18. The situation for patients succumbing to neocortical death without brain stem death is very different indeed. This can be caused by a temporary deprivation of oxygen and glucose to the brain, as in a near-drowning accident, so that within minutes the gray matter [neocortex] of the brain is destroyed, while the relatively hardy neurons making up the brain stem are spared. As a consequence, the patient can breathe spontaneously and does not need to be placed on a respirator. The bodies of such patients can then be kept alive indefinitely under intensive care. Call this syndrome ND for short.
19. With the gray matter gone, however, no one survives ND to appreciate this care, for the neocortex subserves conscious functions, and without it personal life ends [at least in this life, to avoid begging religious questions]. In a state of permanent coma, the ND patient is beyond both help and harm, so it can be argued that "breathing corpses" should be declared dead and the breathing stopped to prepare them for burial (Puccetti, 1988).
20. Now if Dennett were right about "narrative richness" being a necessary condition for constituting a human self, the LH patient is no better off than the ND patient. One could argue on this basis that the former should be disposed of too: there is "no one home" in either case. But this conclusion is grossly counterintuitive. Suppose the ND patient receives a visit from a loved one, say his granddaughter. He lies there supinely, breathing away, but nothing the granddaughter does or can do ever gets through to his conscious self, since there is none left.
21. Suppose now, by contrast, the LH patient receives a visit from her grandson. She is seated in a wheelchair. She cannot talk [though she may say "Hello" and give the grandson's name]. She understands only simple language. She is paralysed on the right side of her body and face. But she positively beams during the visit, delighted with photos of family members, the house and pets.

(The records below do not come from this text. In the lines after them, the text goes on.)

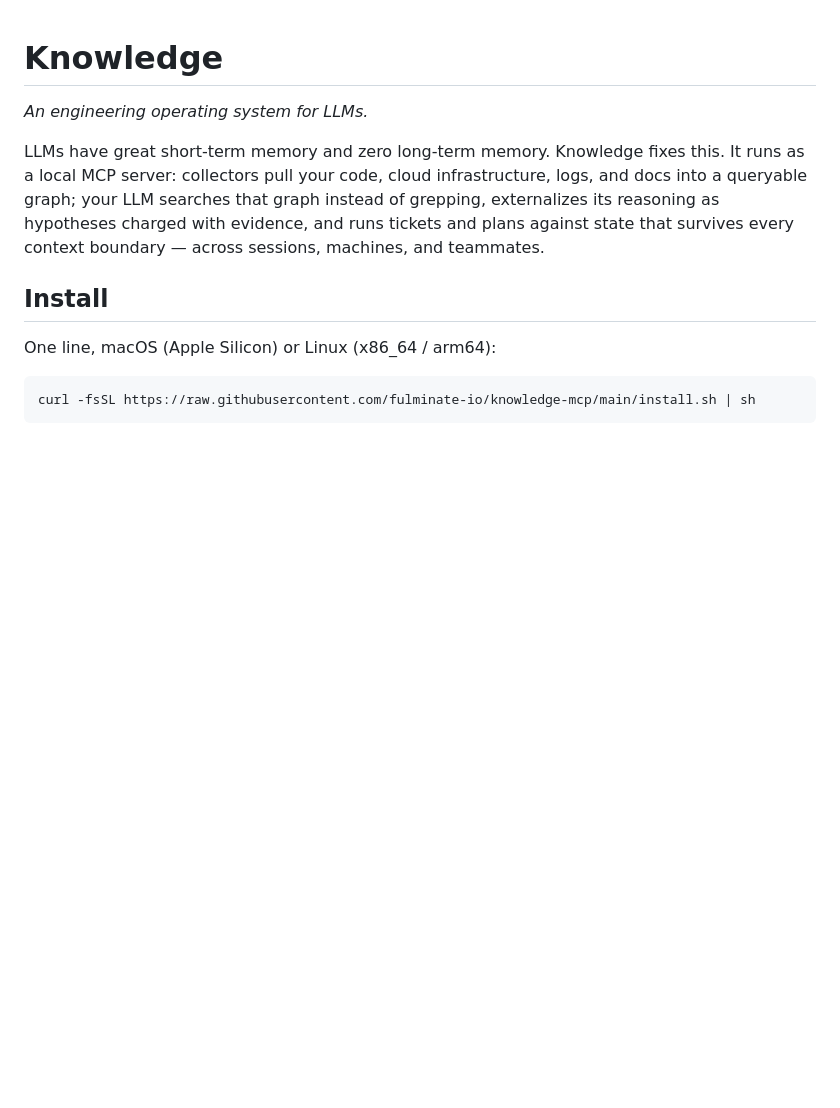
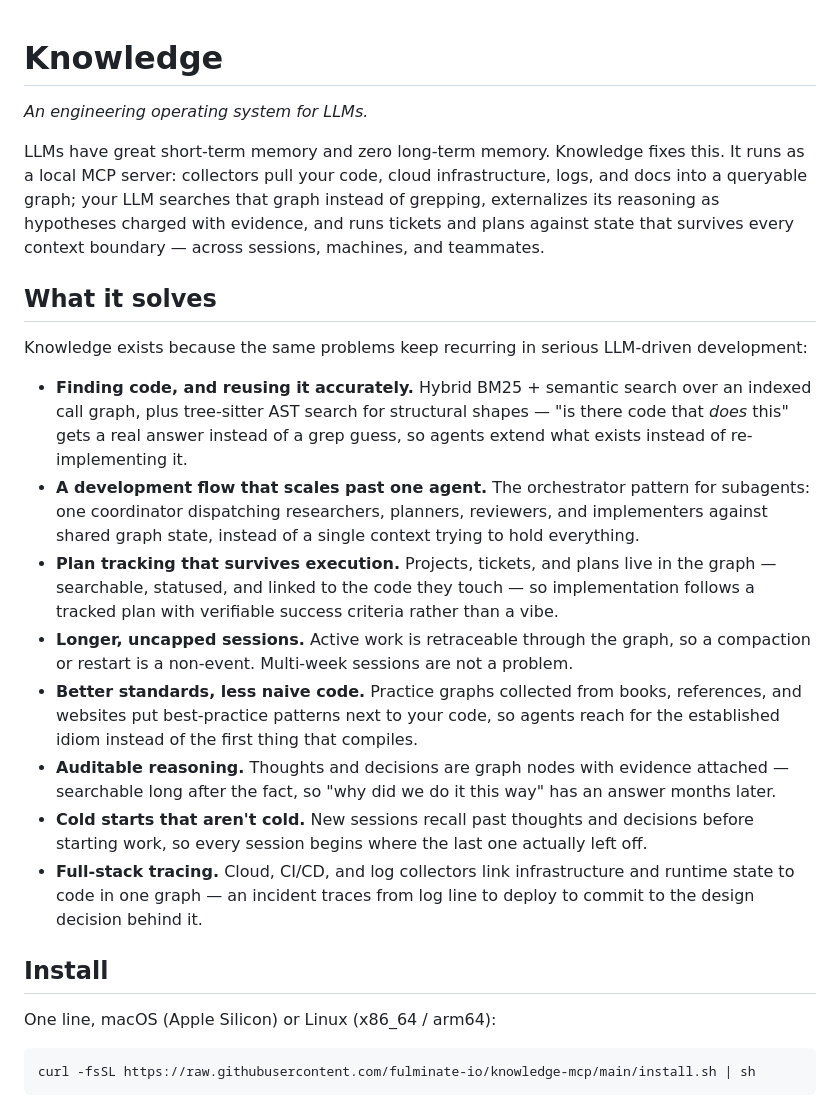
Before and after one commit to fulminate-io/knowledge-mcp, a Markdown page: README.md, the part around the change. Rendered like a GitHub page; blank space fills up the shorter version.

Commit message:
docs: state the problems Knowledge exists to solve, above the install path

```diff
--- a/README.md
+++ b/README.md
@@ -9,6 +9,42 @@ searches that graph instead of grepping, externalizes its reasoning as
 hypotheses charged with evidence, and runs tickets and plans against
 state that survives every context boundary — across sessions, machines,
 and teammates.
+
+## What it solves
+
+Knowledge exists because the same problems keep recurring in serious
+LLM-driven development:
+
+- **Finding code, and reusing it accurately.** Hybrid BM25 + semantic
+  search over an indexed call graph, plus tree-sitter AST search for
+  structural shapes — "is there code that *does* this" gets a real
+  answer instead of a grep guess, so agents extend what exists instead
+  of re-implementing it.
+- **A development flow that scales past one agent.** The orchestrator
+  pattern for subagents: one coordinator dispatching researchers,
+  planners, reviewers, and implementers against shared graph state,
+  instead of a single context trying to hold everything.
+- **Plan tracking that survives execution.** Projects, tickets, and
+  plans live in the graph — searchable, statused, and linked to the
+  code they touch — so implementation follows a tracked plan with
+  verifiable success criteria rather than a vibe.
+- **Longer, uncapped sessions.** Active work is retraceable through the
+  graph, so a compaction or restart is a non-event. Multi-week sessions
+  are not a problem.
+- **Better standards, less naive code.** Practice graphs collected from
+  books, references, and websites put best-practice patterns next to
+  your code, so agents reach for the established idiom instead of the
+  first thing that compiles.
+- **Auditable reasoning.** Thoughts and decisions are graph nodes with
+  evidence attached — searchable long after the fact, so "why did we
+  do it this way" has an answer months later.
+- **Cold starts that aren't cold.** New sessions recall past thoughts
+  and decisions before starting work, so every session begins where the
+  last one actually left off.
+- **Full-stack tracing.** Cloud, CI/CD, and log collectors link
+  infrastructure and runtime state to code in one graph — an incident
+  traces from log line to deploy to commit to the design decision
+  behind it.
 
 ## Install
 
```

And she may even reach out with her left hand to stroke her grandson's arm.
22. Who could possibly recommend medical disposal of the LH patient on a par with the ND patient? [Of course Dennett would not, either: he just hasn't thought through these implications of his own analysis.] There is, however, a lesson to be learned from this. New theories of mind are welcome, but they must not be allowed to override relevant behavioral evidence. Otherwise philosophy becomes a dangerous undertaking.
Bogen, J.E. (1985) The Callosal Syndromes. In: Clinical Neurology. 2nd Ed. Oxford University Press: Oxford: 295-338.
Dennett, D.C (1991) Consciousness Explained. Boston: Little, Brown.
De Sousa, R. (1976) Rational Homunculi. In: A.O. Rorty (ed.) The Identity of Persons. University of California Press: Berkeley: 217-238.
Gazzaniga, M.S. (1970) The Bisected Brain. Appleton-Century-Crofts: New York.
Gazzaniga, M.S. (1978) Is Seeing Believing: Notes on Clinical Recovery. In: S. Finger, (ed.) Recovery from Brain Damage: Research and Theory. Plenum Press: New York: 409-414.
Gazzaniga, M.S. and Ledoux, J.E. (1978) The Integrated Mind. Plenum Press: New York.
Levy, J. (1989) Address to the Department of Psychology. Dalhousie University.
Puccetti, R. (1988) Does Anyone Survive Neocortical Death? In: R. M. Zaner (ed.) Death: Beyond Whole-Brain Criteria. Kluver Academic Publishers: Dordrecht: 75-90.
Smith, A. (1966) Speech and Other Functions after Left (Dominant) Hemispherectomy. Journal of Neurology, Neurosurgery and Psychiatry 29: 467-471.